Skin-to-skin contact between a mother and her baby at birth reduces crying, and helps the mother to breastfeed successfully.
In many cultures, babies are generally cradled naked on their mother's bare chest at birth. Historically, this was necessary for the baby's survival. In recent times, in some societies such as in industrialized countries more babies are born in hospital, and as part of usual hospital care babies are often separated and swaddled or dressed before being given to their mothers. It has been suggested that hospital routines may significantly disrupt early mother and baby interactions and have harmful effects. This review was done to see if there was any impact of early skin-to-skin contact between the mother and her newborn baby on infant health, behavior, and breastfeeding.

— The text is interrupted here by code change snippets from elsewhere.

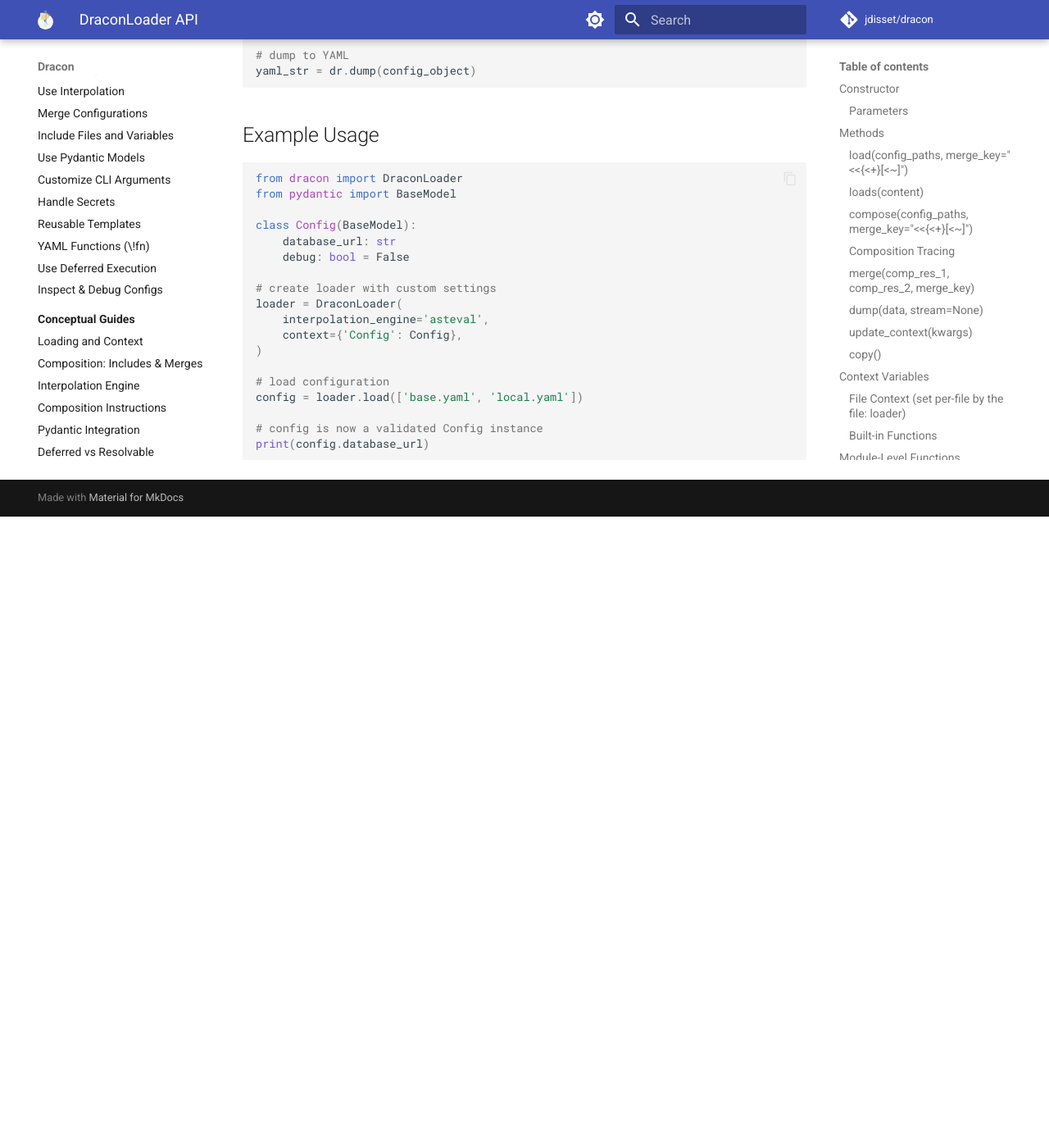
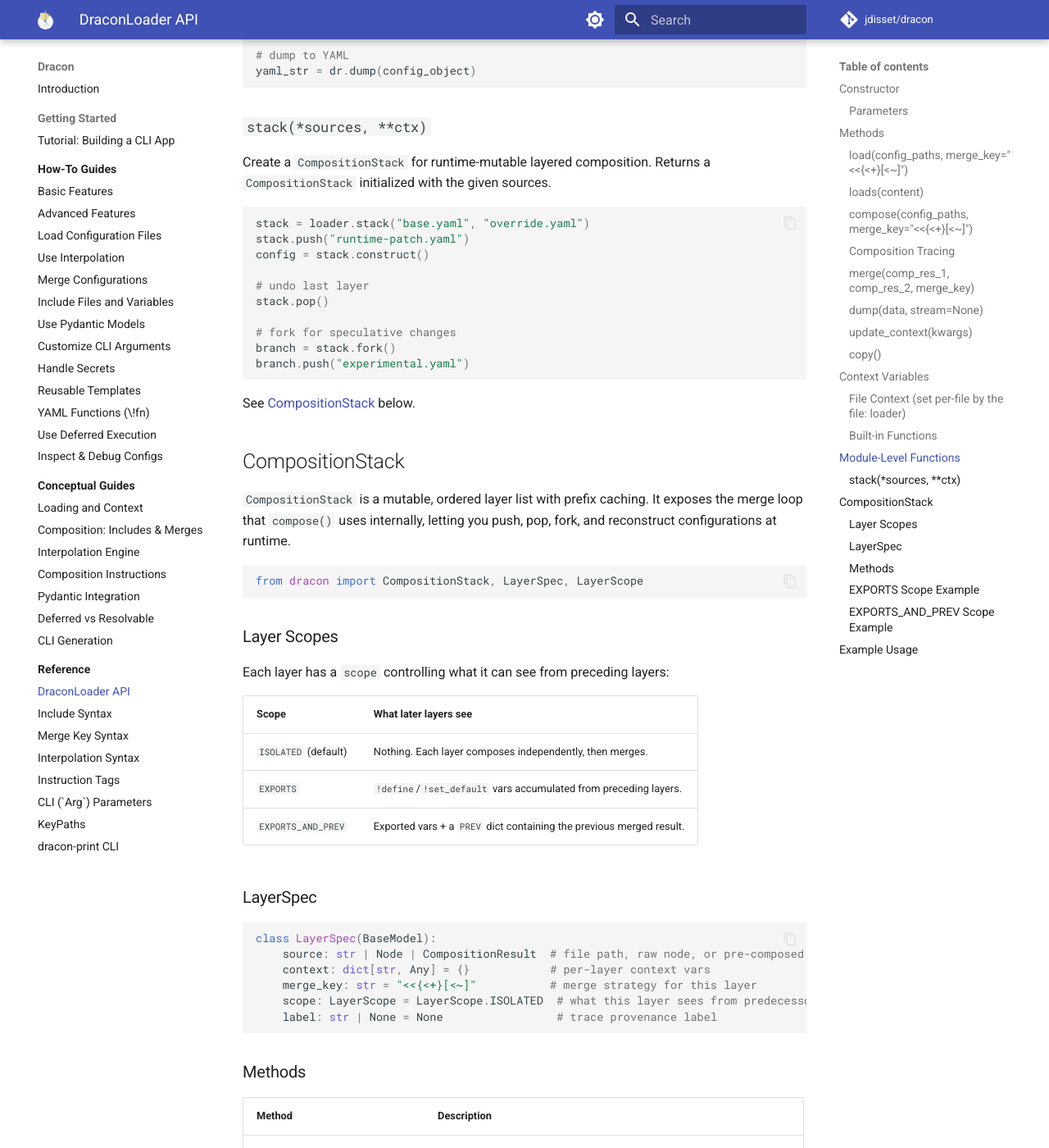
Before and after one commit to jdisset/dracon, an MkDocs documentation site: the page built from docs/reference/loader_api.md, in a window 1280 px wide and 1400 px high, scrolled down 5668 px. Shown: the whole window at 82% size. Built offline with MkDocs 1.6.1 and Material for MkDocs 9.7.7, drawn with Linux system fonts in a browser that asks for light colours; comment, search, counter and statistics services are not loaded; before the commit the page ends 6298 px from its top, so only the background shows below that; some of the changed text lies outside the part shown.

Commit message:
docs: add CompositionStack to DOCSUMMARY and loader API reference

````diff
--- a/docs/reference/loader_api.md
+++ b/docs/reference/loader_api.md
@@ -213,6 +213,86 @@ config = dr.load_file('config.yaml')
 yaml_str = dr.dump(config_object)
 ```
 
+### `stack(*sources, **ctx)`
+
+Create a `CompositionStack` for runtime-mutable layered composition. Returns a `CompositionStack` initialized with the given sources.
+
+```python
+stack = loader.stack("base.yaml", "override.yaml")
+stack.push("runtime-patch.yaml")
+config = stack.construct()
+
+# undo last layer
+stack.pop()
+
+# fork for speculative changes
+branch = stack.fork()
+branch.push("experimental.yaml")
+```
+
+See [CompositionStack](#compositionstack) below.
+
+## CompositionStack
+
+`CompositionStack` is a mutable, ordered layer list with prefix caching. It exposes the merge loop that `compose()` uses internally, letting you push, pop, fork, and reconstruct configurations at runtime.
+
+```python
+from dracon import CompositionStack, LayerSpec, LayerScope
+```
+
+### Layer Scopes
+
+Each layer has a `scope` controlling what it can see from preceding layers:
+
+| Scope | What later layers see |
+|-------|-----------------------|
+| `ISOLATED` (default) | Nothing. Each layer composes independently, then merges. |
+| `EXPORTS` | `!define`/`!set_default` vars accumulated from preceding layers. |
+| `EXPORTS_AND_PREV` | Exported vars + a `PREV` dict containing the previous merged result. |
+
+### LayerSpec
+
+```python
+class LayerSpec(BaseModel):
+    source: str | Node | CompositionResult  # file path, raw node, or pre-composed result
+    context: dict[str, Any] = {}            # per-layer context vars
+    merge_key: str = "<<{<+}[<~]"           # merge strategy for this layer
+    scope: LayerScope = LayerScope.ISOLATED  # what this layer sees from predecessors
+    label: str | None = None                 # trace provenance label
+```
+
+### Methods
+
+| Method | Description |
+|--------|-------------|
+| `push(layer, **ctx)` | Append a layer. Returns the new index. |
+| `pop(index=-1)` | Remove a layer. Invalidates cache from that index onward. |
+| `replace(index, layer, **ctx)` | Swap a layer in-place (hot-reload). Returns the old layer. |
+| `fork()` | Shallow-copy the stack. The fork diverges independently. |
+| `composed` (property) | The folded `CompositionResult`, computed incrementally via prefix caching. |
+| `construct(**kwargs)` | Compose + construct into Python objects. |
+
+### EXPORTS Scope Example
+
+```python
+stack = CompositionStack(loader, [
+    LayerSpec(source="base.yaml"),  # has: !define model: resnet
+    LayerSpec(source="conditional.yaml", scope=LayerScope.EXPORTS),
+])
+# conditional.yaml can use ${model} from base.yaml
+config = stack.construct()
+```
+
+### EXPORTS_AND_PREV Scope Example
+
+```python
+stack = CompositionStack(loader, [
+    LayerSpec(source="workspace.yaml"),
+    LayerSpec(source="add-surface.yaml", scope=LayerScope.EXPORTS_AND_PREV),
+])
+# add-surface.yaml can use !include var:PREV@surfaces and ${PREV} expressions
+```
+
 ## Example Usage
 
 ```python
````
Also changed, not shown: DOCSUMMARY.md (+88 -38 lines).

The review included 34 randomized studies involving 2177 mothers and their babies. It showed that babies exposed to skin-to-skin contact interacted more with their mothers and cried less than babies receiving usual hospital care. Mothers were more likely to breastfeed in the first one to four months, and tended to breastfeed longer, if they had early skin-to-skin contact with their babies. Babies were possibly more likely to have a good early relationship with their mothers but this was difficult to measure. The overall methodological quality of trials was mixed. There was variation in how the intervention was implemented, including the time of skin-to-skin contact started after the birth and how long it lasted, the outcomes looked at and how they were measured. No clear negative outcomes were reported in association with skin-to-skin contact.
Limitations included methodological quality, variations in intervention implementation, and outcomes. The intervention appears to benefit breastfeeding outcomes, and cardio-respiratory stability and decrease infant crying, and has no apparent short- or long-term negative effects. Further investigation is recommended. To facilitate meta-analysis, future research should be done using outcome measures consistent with those in the studies included here. Published reports should clearly indicate if the intervention was SSC with time of initiation and duration and include means, standard deviations and exact probability values.
Mother-infant separation postbirth is common in Western culture. Early skin-to-skin contact (SSC) begins ideally at birth and involves placing the naked baby, head covered with a dry cap and a warm blanket across the back, prone on the mother's bare chest. According to mammalian neuroscience, the intimate contact inherent in this place (habitat) evokes neurobehaviors ensuring fulfillment of basic biological needs. This time may represent a psychophysiologically 'sensitive period' for programming future physiology and behavior.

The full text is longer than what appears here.